> _Information given_:
-- Opening Marker --
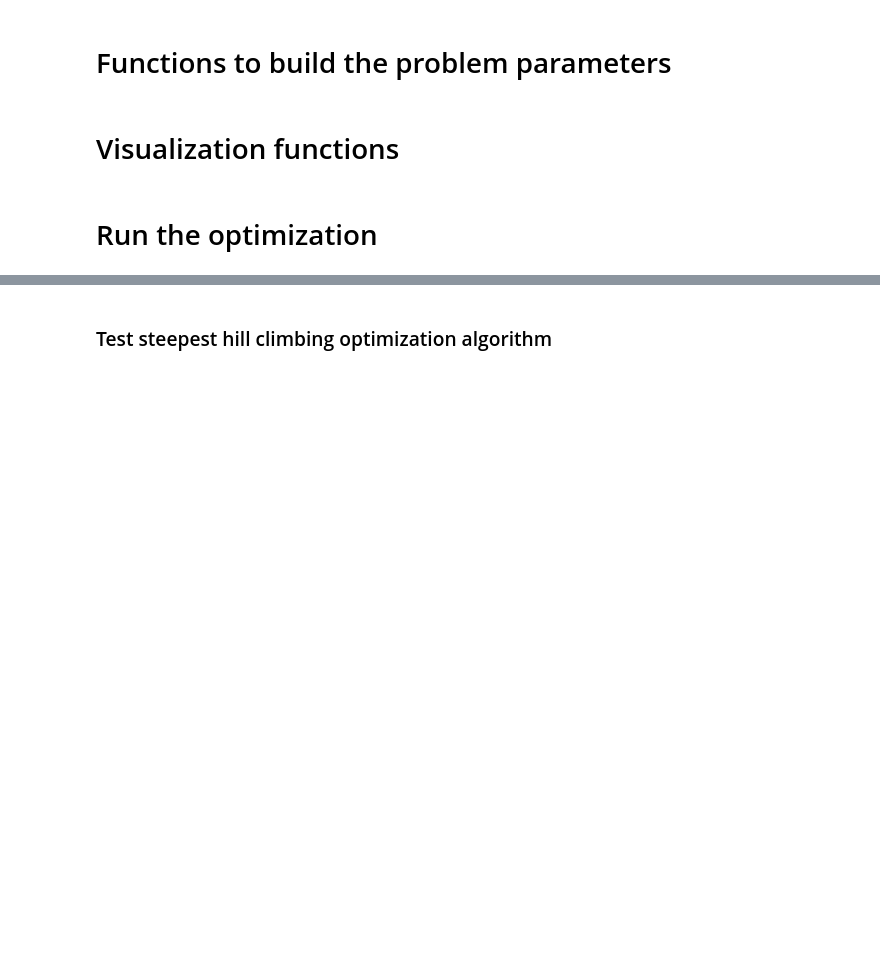
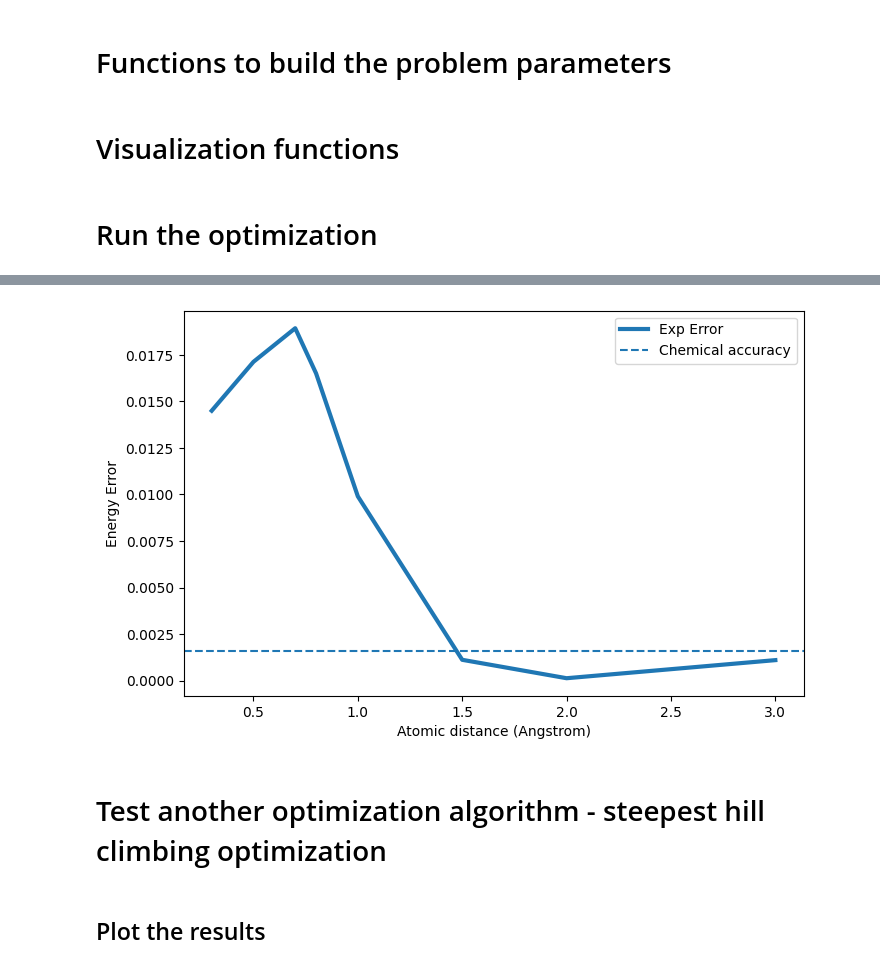
Before and after one commit to dekelmeirom/PANSATZ, a Jupyter notebook: pansatz_heh_simulation.ipynb, the cells around one changed output, grey strips where cells are left out. Saved outputs shown, nothing was run; the diff lists cells and outputs as text; code cells hidden in the pictures; blank space fills up the shorter version.

```diff
--- a/pansatz_heh_simulation.ipynb
+++ b/pansatz_heh_simulation.ipynb
@@ -771,9 +806,9 @@ def plot_energies(energies, exp_energies, distances):
     plt.legend()
     plt.show()
 # %%
-def plot_energies_error(energies, exp_energies, distances):
+def plot_energies_error(exact_energies, exp_energies, distances):
     fig = plt.figure(figsize=(8, 5))
-    plt.plot(distances, np.abs(np.array(energies) - np.array(exp_energies)), lw=3, label="Exp Error")
+    plt.plot(distances, np.abs(np.array(exact_energies) - np.array(exp_energies)), lw=3, label="Exp Error")
     plt.axhline(0.0016, linestyle='--', label="Chemical accuracy")
     plt.xlabel('Atomic distance (Angstrom)')
     plt.ylabel('Energy Error')
@@ -882,5 +957,9 @@ for dist in dists:
+# %%
+plot_energies_error(exact_energies, exp_energies, dists)
+# %% [output]
+[figure, added]
 # %% [markdown]
-### Test steepest hill climbing optimization algorithm
+# Test another optimization algorithm - steepest hill climbing optimization
 # %%
 dists = [0.3, 0.5, 0.7, 0.8, 1, 1.5, 2, 3]
 
@@ -982,3 +1063,5 @@ for dist in dists:
     print("number of iterations: " + str(i))
     opt_sched = create_ansatz(cur_theta, dt, backend, layers=layers, qubits=qubits)
     print("solution schedule duration: " + str(opt_sched.duration * dt) + " [ns]")
+# %% [markdown]
+## Plot the results
```
Also changed, not shown: parts of 21 cells of this notebook, 5 other files.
-- Closing Marker --
> _Activity_: Work out how many lines above have the string "optimization" in them, and give only the number.

> _Solution_: 2